Extracted records:

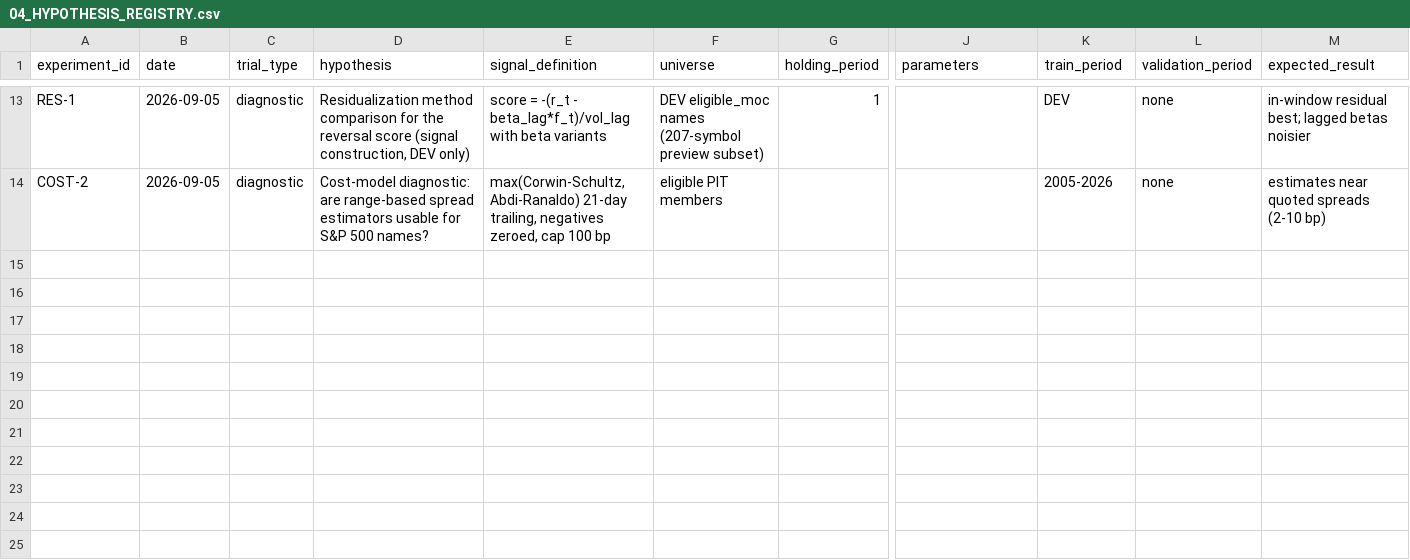
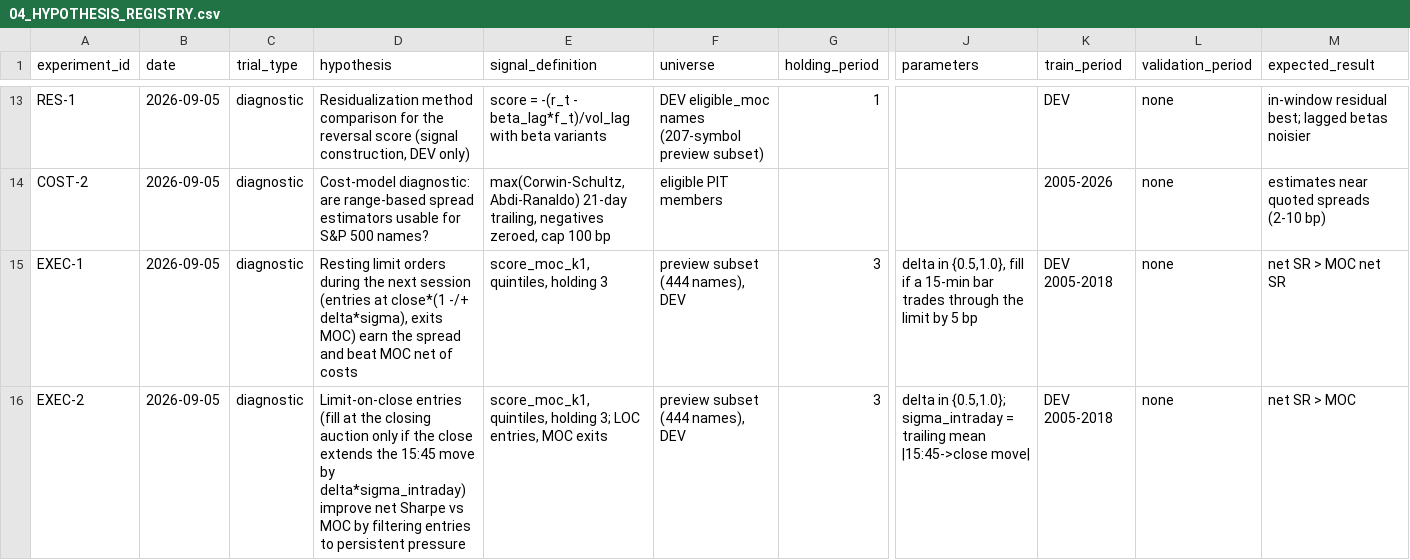
Before and after one commit to bhavya20051/stat-arb-research, a CSV file: 04_HYPOTHESIS_REGISTRY.csv, drawn as a sheet; only a part is shown, gaps mark what is left out; rows hold the shown columns only; the diff names each change by its address in the sheet, - before the commit and + after, or states it on an @@ line.

```diff
--- a/04_HYPOTHESIS_REGISTRY.csv
+++ b/04_HYPOTHESIS_REGISTRY.csv
+row 15: EXEC-1 | 2026-09-05 | diagnostic | Resting limit orders during the next session (entries at close*(1 -/+ delta*sigma), exits MOC) earn the spread and beat MOC net of costs | score_moc_k1, quintiles, holding 3 | preview subset (444 names), DEV | 3 | delta in {0.5,1.0}, fill if a 15-min bar trades through the limit by 5 bp | DEV 2005-2018 | none | net SR > MOC net SR
+row 16: EXEC-2 | 2026-09-05 | diagnostic | Limit-on-close entries (fill at the closing auction only if the close extends the 15:45 move by delta*sigma_intraday) improve net Sharpe vs MOC by filtering entries to persistent pressure | score_moc_k1, quintiles, holding 3; LOC entries, MOC exits | preview subset (444 names), DEV | 3 | delta in {0.5,1.0}; sigma_intraday = trailing mean |15:45->close move| | DEV 2005-2018 | none | net SR > MOC
```
Also changed, not shown: 6 other files.
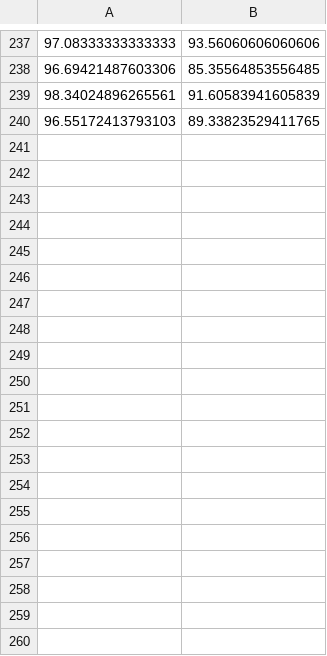
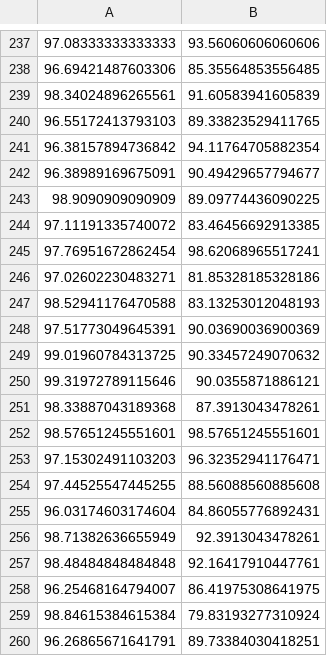
Before and after one commit to alexfertel/kojo, a CSV file: results/200.csv, drawn as a sheet; only a part is shown, gaps mark what is left out; the diff covers the shown part only.

```diff
--- a/results/200.csv
+++ b/results/200.csv
@@ -240 +240,21 @@
 96.55172413793103,89.33823529411765
+96.38157894736842,94.11764705882354
+96.38989169675091,90.49429657794677
+98.9090909090909,89.09774436090225
+97.11191335740072,83.46456692913385
+97.76951672862454,98.62068965517241
+97.02602230483271,81.85328185328186
+98.52941176470588,83.13253012048193
+97.51773049645391,90.03690036900369
+99.01960784313725,90.33457249070632
+99.31972789115646,90.0355871886121
+98.33887043189368,87.3913043478261
+98.57651245551601,98.57651245551601
+97.15302491103203,96.32352941176471
+97.44525547445255,88.56088560885608
+96.03174603174604,84.86055776892431
+98.71382636655949,92.3913043478261
+98.48484848484848,92.16417910447761
+96.25468164794007,86.41975308641975
+98.84615384615384,79.83193277310924
+96.26865671641791,89.73384030418251
```
Also changed, not shown: 80 added rows elsewhere in this file, 2 other files.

Problem to work on: Wherever a line of the entries holds the string "Also", copy that line.

Response to the task:
Also changed, not shown: 6 other files.
Also changed, not shown: 80 added rows elsewhere in this file, 2 other files.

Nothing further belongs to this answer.